(EXCERPTED DATA Opens)
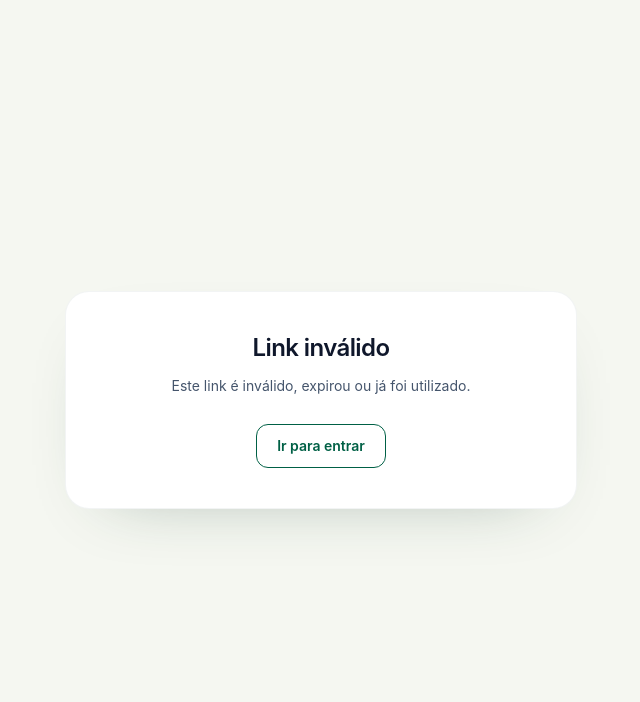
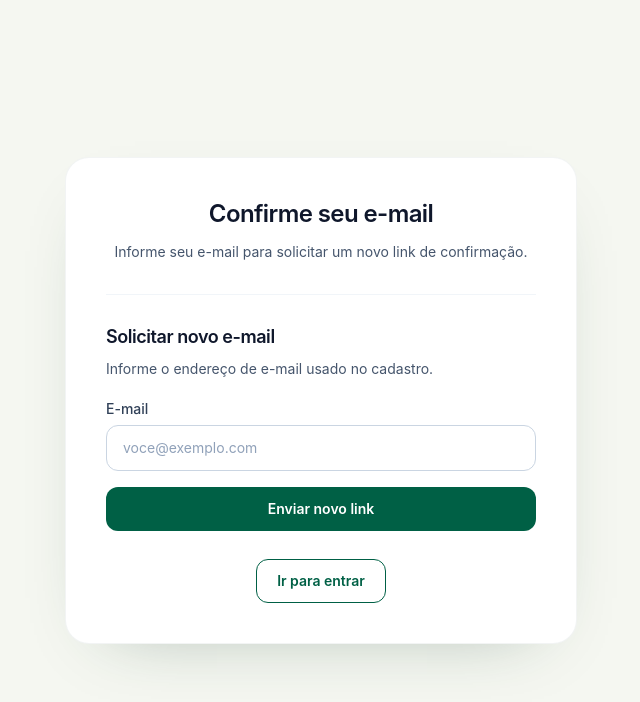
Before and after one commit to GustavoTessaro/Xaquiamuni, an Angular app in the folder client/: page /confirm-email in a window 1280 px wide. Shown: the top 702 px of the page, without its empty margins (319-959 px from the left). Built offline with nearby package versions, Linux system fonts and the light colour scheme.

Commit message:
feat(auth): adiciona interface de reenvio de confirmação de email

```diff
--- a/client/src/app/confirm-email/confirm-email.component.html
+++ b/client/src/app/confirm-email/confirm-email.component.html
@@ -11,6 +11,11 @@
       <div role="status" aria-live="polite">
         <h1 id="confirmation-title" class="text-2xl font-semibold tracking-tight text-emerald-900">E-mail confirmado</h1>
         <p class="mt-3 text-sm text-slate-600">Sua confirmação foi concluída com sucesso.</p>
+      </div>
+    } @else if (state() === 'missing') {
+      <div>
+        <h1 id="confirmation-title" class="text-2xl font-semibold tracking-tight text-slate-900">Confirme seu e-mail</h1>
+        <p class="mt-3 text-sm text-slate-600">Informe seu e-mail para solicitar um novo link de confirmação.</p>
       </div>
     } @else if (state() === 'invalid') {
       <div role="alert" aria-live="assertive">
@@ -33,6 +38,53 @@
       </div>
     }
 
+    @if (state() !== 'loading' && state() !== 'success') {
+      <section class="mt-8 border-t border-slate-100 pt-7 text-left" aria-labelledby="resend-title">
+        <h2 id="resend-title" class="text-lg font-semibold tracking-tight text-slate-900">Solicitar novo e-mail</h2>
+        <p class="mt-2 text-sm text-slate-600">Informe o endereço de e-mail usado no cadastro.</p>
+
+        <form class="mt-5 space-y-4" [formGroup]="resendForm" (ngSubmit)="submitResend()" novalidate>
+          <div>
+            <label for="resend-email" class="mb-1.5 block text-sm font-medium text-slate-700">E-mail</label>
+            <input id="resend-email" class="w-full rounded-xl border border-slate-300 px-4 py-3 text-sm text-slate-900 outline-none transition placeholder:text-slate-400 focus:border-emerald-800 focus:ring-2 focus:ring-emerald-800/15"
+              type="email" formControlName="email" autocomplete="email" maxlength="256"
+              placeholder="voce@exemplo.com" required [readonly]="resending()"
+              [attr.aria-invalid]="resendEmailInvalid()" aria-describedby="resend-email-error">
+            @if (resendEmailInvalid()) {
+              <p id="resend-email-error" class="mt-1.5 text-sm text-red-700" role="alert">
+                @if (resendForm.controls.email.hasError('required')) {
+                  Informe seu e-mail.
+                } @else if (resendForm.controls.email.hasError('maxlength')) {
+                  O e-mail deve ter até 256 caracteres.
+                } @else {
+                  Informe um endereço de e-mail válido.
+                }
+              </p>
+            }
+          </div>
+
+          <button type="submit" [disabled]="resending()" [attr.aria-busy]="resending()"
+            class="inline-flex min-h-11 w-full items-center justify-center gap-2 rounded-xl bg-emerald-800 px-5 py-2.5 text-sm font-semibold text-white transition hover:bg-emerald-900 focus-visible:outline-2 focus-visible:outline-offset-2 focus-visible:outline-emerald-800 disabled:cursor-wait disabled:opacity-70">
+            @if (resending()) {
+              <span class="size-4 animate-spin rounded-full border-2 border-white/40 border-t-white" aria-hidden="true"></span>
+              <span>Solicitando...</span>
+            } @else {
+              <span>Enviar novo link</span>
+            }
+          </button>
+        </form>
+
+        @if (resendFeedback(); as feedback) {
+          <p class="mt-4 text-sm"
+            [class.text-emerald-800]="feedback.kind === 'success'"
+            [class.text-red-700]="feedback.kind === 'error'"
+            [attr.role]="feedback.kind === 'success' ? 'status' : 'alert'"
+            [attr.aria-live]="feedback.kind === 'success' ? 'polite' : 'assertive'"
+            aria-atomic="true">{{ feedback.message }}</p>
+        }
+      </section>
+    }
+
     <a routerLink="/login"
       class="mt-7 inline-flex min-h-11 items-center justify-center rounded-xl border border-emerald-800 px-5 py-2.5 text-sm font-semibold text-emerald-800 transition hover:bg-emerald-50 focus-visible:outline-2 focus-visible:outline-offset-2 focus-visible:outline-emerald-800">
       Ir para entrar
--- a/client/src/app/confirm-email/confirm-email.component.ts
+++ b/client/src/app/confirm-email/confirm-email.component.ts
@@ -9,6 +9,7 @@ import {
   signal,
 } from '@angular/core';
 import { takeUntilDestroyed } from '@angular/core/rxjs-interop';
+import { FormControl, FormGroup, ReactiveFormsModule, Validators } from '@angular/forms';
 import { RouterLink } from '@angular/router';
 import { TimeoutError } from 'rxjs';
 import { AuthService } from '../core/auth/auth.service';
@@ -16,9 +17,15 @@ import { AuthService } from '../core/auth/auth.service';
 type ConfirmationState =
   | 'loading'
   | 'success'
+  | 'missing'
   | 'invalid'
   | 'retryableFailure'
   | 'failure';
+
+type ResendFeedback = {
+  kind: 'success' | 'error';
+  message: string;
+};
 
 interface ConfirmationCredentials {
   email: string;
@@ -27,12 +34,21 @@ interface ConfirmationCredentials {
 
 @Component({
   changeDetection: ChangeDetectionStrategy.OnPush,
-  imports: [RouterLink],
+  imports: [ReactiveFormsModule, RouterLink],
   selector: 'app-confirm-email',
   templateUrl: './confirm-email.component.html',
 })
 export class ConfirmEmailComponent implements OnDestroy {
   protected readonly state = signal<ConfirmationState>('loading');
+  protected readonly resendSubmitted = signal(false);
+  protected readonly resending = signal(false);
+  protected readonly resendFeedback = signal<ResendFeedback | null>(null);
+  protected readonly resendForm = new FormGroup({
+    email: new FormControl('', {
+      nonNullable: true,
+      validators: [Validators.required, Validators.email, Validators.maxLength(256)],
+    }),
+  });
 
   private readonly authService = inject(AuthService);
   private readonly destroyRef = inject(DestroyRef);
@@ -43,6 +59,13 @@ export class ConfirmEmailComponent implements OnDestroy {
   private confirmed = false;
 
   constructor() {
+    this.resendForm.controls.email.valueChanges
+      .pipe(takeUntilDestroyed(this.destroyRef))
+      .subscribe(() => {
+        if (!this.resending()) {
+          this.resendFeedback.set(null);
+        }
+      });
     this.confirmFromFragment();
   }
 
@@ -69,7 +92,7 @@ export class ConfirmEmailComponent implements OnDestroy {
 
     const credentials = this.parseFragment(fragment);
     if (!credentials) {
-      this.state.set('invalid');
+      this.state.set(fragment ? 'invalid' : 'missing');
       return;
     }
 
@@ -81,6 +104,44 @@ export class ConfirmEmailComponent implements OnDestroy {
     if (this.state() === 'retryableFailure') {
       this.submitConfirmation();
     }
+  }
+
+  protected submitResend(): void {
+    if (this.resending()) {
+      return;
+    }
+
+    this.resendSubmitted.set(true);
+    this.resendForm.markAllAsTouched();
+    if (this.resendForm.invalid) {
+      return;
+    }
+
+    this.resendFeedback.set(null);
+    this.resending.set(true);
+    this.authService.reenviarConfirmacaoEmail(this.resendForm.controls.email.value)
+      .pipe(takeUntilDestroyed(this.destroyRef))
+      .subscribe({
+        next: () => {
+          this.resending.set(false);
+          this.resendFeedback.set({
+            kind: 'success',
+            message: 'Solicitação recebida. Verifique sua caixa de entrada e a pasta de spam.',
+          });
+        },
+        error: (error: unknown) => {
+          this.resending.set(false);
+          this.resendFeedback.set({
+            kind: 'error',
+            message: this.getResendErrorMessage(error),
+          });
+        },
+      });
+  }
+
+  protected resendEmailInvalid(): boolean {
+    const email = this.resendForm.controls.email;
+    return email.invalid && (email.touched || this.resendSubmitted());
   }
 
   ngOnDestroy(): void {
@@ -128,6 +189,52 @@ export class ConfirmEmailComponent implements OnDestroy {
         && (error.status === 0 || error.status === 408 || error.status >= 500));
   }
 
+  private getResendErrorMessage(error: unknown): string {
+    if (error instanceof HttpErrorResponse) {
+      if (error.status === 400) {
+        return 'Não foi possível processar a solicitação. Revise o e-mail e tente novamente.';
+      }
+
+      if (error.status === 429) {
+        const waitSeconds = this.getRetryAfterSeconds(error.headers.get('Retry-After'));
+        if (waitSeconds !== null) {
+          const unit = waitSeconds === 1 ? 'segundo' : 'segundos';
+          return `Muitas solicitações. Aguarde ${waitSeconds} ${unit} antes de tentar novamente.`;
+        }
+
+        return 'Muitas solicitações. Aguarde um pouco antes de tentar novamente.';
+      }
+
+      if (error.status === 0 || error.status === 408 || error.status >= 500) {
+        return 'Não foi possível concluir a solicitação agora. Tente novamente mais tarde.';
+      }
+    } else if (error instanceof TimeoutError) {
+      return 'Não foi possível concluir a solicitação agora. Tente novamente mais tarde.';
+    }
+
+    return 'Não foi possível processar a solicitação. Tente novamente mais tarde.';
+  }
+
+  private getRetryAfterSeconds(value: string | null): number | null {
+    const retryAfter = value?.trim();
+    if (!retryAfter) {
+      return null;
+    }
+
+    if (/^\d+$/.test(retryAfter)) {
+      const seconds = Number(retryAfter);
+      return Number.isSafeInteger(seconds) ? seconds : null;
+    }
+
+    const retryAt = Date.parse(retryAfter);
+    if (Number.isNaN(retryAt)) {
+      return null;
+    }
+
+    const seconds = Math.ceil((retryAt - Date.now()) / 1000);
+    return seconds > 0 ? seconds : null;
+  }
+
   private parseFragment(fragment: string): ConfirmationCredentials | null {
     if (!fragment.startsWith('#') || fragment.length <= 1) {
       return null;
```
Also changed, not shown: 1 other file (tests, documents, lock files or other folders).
(EXCERPTED DATA Closes)
Each line in which the string "aria" is found must be copied from the data.

       <div role="status" aria-live="polite">
       <div role="alert" aria-live="assertive">
+      <section class="mt-8 border-t border-slate-100 pt-7 text-left" aria-labelledby="resend-title">
+              [attr.aria-invalid]="resendEmailInvalid()" aria-describedby="resend-email-error">
+          <button type="submit" [disabled]="resending()" [attr.aria-busy]="resending()"
+              <span class="size-4 animate-spin rounded-full border-2 border-white/40 border-t-white" aria-hidden="true"></span>
+            [attr.aria-live]="feedback.kind === 'success' ? 'polite' : 'assertive'"
+            aria-atomic="true">{{ feedback.message }}</p>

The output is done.